It is best to cut your toenails when they have been slightly softened in a foot bath. Toenails can be tough or brittle, and are subject to cracking and splitting. But the most important thing to remember is to NOT cut your toenails too short. Keep them close to the edge of your toe and be sure to maintain a straight (not rounded) shape. Rounded toenails are more susceptible to becoming ingrown. I do not recommend cutting cuticles. To avoid injury or infection, it is better to tamp them down with a push stick. A V-shaped push stick can be used to clean out any detritus from under the nails or along the nail line.
5. Scrub: Tea Tree Oil Body and Foot Scrub
Once your calluses have been buffed off, and your toenails have been trimmed, it’s time to do a final cleanse to remove any remaining dead skin. Instead of doing the final scrub in the foot spa, I recommend sitting on the edge of the bathtub, making sure that each part of the foot is scrubbed and rinsed. The final scrub is all about gentle exfoliation, so choose a product like the Tea Tree Oil Body and Foot Scrub, which has a refreshing scent and natural antibacterial properties. Be sure to have a foot towel nearby, and pat in between each toe to make sure that all moisture is removed. Check for any remaining callus patches or irregularities that need attention. Address any callus removal, cuticle management or toe nail trimming issues before you move on to the final steps.

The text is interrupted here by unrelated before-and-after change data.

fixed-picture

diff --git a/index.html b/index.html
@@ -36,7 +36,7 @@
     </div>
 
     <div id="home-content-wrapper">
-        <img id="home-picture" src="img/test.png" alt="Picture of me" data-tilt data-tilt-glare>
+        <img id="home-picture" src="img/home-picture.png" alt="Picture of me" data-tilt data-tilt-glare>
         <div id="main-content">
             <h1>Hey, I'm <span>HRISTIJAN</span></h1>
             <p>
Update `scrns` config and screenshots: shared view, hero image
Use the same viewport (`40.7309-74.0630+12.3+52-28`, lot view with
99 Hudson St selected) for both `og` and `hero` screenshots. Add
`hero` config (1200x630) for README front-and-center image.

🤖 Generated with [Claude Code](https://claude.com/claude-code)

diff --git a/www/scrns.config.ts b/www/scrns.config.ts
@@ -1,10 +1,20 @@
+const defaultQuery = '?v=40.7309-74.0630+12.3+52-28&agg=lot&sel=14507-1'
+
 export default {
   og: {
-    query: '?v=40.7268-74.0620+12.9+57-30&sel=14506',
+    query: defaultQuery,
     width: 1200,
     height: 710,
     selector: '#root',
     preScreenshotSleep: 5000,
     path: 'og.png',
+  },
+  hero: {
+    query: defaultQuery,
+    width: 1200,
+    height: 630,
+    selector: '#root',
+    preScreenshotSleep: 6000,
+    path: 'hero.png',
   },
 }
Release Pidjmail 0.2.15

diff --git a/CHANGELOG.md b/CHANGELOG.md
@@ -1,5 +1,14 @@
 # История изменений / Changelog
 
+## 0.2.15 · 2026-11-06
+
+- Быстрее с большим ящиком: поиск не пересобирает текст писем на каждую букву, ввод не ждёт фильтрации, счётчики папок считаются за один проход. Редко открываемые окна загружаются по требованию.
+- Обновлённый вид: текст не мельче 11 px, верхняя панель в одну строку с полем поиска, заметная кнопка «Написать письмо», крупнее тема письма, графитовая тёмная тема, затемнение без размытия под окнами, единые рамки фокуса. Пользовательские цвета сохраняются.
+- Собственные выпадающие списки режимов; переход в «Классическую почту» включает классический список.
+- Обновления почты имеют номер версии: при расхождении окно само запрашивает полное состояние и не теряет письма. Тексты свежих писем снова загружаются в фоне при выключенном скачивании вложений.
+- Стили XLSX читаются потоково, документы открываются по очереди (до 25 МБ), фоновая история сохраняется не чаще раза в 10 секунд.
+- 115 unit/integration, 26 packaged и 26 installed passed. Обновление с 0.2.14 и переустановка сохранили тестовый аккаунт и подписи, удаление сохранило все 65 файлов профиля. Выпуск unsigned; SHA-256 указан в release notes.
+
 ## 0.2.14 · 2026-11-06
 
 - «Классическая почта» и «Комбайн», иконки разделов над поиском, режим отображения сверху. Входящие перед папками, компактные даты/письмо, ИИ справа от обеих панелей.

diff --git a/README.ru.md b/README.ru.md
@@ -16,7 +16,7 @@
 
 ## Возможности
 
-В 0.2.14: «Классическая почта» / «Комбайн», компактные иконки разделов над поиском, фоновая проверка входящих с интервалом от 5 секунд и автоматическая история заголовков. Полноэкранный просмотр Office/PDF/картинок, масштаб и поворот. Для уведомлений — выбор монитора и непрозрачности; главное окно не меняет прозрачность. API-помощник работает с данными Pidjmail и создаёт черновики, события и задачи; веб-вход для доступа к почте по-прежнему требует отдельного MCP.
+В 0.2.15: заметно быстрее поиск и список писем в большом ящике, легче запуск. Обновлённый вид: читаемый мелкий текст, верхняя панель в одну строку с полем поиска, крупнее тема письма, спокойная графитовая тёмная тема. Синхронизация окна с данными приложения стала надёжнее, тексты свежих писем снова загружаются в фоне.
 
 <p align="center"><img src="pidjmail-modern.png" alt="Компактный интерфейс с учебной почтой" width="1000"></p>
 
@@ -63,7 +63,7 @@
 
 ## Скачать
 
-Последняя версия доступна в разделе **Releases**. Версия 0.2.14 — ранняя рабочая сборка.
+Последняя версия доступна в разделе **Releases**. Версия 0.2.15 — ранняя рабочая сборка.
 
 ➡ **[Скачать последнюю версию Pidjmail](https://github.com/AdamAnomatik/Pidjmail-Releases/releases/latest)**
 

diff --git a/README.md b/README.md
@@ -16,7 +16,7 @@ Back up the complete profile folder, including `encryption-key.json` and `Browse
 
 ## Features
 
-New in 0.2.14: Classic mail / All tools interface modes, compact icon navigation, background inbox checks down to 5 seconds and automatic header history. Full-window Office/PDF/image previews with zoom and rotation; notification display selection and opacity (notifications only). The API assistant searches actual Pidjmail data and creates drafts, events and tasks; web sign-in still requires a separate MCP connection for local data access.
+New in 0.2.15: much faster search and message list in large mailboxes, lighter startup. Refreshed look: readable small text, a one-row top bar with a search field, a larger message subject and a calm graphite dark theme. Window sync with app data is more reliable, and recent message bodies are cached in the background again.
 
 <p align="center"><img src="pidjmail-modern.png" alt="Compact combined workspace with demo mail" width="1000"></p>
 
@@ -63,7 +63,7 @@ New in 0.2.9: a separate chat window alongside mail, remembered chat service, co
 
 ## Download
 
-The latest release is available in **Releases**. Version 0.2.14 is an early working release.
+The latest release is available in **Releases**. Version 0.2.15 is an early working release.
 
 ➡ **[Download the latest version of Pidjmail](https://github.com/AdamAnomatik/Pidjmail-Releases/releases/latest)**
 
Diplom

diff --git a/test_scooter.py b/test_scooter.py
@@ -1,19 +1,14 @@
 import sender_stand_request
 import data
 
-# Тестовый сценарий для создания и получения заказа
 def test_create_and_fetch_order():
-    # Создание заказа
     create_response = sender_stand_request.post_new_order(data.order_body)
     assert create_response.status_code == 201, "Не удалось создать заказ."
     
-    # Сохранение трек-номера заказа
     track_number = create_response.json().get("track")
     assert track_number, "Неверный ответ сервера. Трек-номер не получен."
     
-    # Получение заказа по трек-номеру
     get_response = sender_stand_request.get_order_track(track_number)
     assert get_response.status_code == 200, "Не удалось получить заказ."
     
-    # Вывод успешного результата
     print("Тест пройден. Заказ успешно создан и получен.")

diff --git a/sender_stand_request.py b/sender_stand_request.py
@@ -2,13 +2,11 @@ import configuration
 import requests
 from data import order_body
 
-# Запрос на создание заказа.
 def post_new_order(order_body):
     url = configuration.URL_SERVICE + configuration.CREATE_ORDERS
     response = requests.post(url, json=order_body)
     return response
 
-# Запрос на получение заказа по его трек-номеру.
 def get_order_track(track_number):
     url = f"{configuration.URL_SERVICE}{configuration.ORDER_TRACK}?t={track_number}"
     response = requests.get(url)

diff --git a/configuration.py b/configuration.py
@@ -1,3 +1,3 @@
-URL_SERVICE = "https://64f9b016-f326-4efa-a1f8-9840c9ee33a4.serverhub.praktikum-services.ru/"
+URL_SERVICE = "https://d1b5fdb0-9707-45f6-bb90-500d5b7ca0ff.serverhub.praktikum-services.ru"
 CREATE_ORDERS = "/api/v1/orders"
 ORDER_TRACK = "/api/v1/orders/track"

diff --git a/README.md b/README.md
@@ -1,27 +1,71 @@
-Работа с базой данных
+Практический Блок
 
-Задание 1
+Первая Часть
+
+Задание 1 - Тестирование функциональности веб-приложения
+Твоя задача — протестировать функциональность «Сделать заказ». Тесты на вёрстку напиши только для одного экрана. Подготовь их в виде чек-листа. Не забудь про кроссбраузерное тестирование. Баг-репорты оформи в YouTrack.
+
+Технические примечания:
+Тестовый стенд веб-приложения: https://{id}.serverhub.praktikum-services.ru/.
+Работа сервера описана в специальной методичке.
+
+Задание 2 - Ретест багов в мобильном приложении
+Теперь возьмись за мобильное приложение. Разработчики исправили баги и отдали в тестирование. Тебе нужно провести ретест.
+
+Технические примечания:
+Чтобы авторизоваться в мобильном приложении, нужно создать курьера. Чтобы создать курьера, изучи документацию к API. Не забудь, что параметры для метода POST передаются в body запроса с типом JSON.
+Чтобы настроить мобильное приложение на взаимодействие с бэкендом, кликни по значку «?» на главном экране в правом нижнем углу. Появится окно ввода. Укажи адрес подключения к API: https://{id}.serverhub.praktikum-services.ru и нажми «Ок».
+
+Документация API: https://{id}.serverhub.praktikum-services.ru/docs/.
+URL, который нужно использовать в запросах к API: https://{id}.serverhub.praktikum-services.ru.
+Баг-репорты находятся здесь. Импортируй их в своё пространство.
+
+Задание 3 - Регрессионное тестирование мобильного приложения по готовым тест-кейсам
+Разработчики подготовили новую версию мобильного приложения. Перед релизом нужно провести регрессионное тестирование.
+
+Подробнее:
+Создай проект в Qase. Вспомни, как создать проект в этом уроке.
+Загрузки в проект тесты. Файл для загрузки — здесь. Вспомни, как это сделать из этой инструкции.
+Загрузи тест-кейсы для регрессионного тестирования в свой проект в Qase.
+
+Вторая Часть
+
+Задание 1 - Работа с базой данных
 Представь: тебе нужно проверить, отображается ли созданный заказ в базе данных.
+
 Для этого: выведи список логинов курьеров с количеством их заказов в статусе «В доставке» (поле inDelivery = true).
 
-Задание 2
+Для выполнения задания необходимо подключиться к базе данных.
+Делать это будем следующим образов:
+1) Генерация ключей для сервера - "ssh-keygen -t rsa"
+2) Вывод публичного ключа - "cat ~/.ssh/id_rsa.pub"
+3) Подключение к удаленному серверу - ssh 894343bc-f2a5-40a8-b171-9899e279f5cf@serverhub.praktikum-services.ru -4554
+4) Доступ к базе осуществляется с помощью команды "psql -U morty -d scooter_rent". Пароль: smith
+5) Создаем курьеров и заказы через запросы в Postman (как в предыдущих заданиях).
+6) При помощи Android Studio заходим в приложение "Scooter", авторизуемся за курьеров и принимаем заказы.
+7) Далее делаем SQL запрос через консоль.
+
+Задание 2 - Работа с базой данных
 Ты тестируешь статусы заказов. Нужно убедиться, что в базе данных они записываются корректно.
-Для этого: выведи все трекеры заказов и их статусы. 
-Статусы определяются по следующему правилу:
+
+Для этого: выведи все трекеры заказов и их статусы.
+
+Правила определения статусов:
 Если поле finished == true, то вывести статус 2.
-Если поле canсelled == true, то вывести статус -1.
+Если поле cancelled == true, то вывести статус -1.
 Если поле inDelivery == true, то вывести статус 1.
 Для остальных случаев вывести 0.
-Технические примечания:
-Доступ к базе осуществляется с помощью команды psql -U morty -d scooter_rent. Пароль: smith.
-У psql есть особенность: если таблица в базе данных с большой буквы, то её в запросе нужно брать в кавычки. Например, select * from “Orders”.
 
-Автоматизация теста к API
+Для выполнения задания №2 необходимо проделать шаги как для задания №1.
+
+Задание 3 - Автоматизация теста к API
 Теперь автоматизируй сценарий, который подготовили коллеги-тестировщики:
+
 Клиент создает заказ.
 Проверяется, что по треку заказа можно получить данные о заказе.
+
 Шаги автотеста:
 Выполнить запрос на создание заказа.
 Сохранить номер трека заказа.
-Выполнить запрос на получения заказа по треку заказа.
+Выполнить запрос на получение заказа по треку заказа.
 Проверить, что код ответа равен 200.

6. Lotion: CND Cucumber Heel Therapy
The heels of the feet are prone to cracks and callused skin. But regular care goes a long way to soften and repair the skin. Cucumber Heel Therapy from CND is used at finer spas around the country. Fortified with chamomile, cucumber and aloe, it helps improve the elasticity of the skin and heal severe dryness.
7. Polish: Karma Organic Non-Toxic Nail Polish, Top Coat and Remover
The soaking and buffing and scrubbing can be a bit tedious, but polishing is definitely the fun part. Before you start, configure yourself comfortably on a couch with an ottoman, on a chair with a foot stool, or in any way that makes sense to you. Be sure you have a stable place to put your opened bottles of polish, and place a paper towel under your feet to protect against spills. It’s also a good idea to have a handful of cotton swabs and some nail polish remover on hand to clean up any polish that goes onto your skin. Having some good reading material or must-see television queued up will help you sit still while you’re waiting for your polish to dry.
It’s no secret that commercial nail polishes contain a variety of toxic chemicals, and the quest to create a formula that is non-toxic but durable has been ongoing for years. The nail polishes, top coat and remover from Karma Naturals is made with organic, cruelty-free ingredients, has a pleasant scent and lasts chip-free for an average of five days. Non-toxic nail polishes are still not as long-lasting as their chemical-laden counterparts, but when you consider how hard we work to eat right, exercise and take care of ourselves, it only makes sense to choose a better nail polish.
Karma Organic Base & Top Coat
Karma Naturals Organic Polish Remover
Apply a thin layer of base coat to each nail and allow it to dry for about 10 minutes. Apply two coats of your chosen color, being sure to pause for about 10 minutes in between coats. As you go, clean up any polish on your skin with a cotton swab. Finally, apply your top coat and give yourself plenty of time to bliss out to your favorite shows or books while you wait for your polish to dry.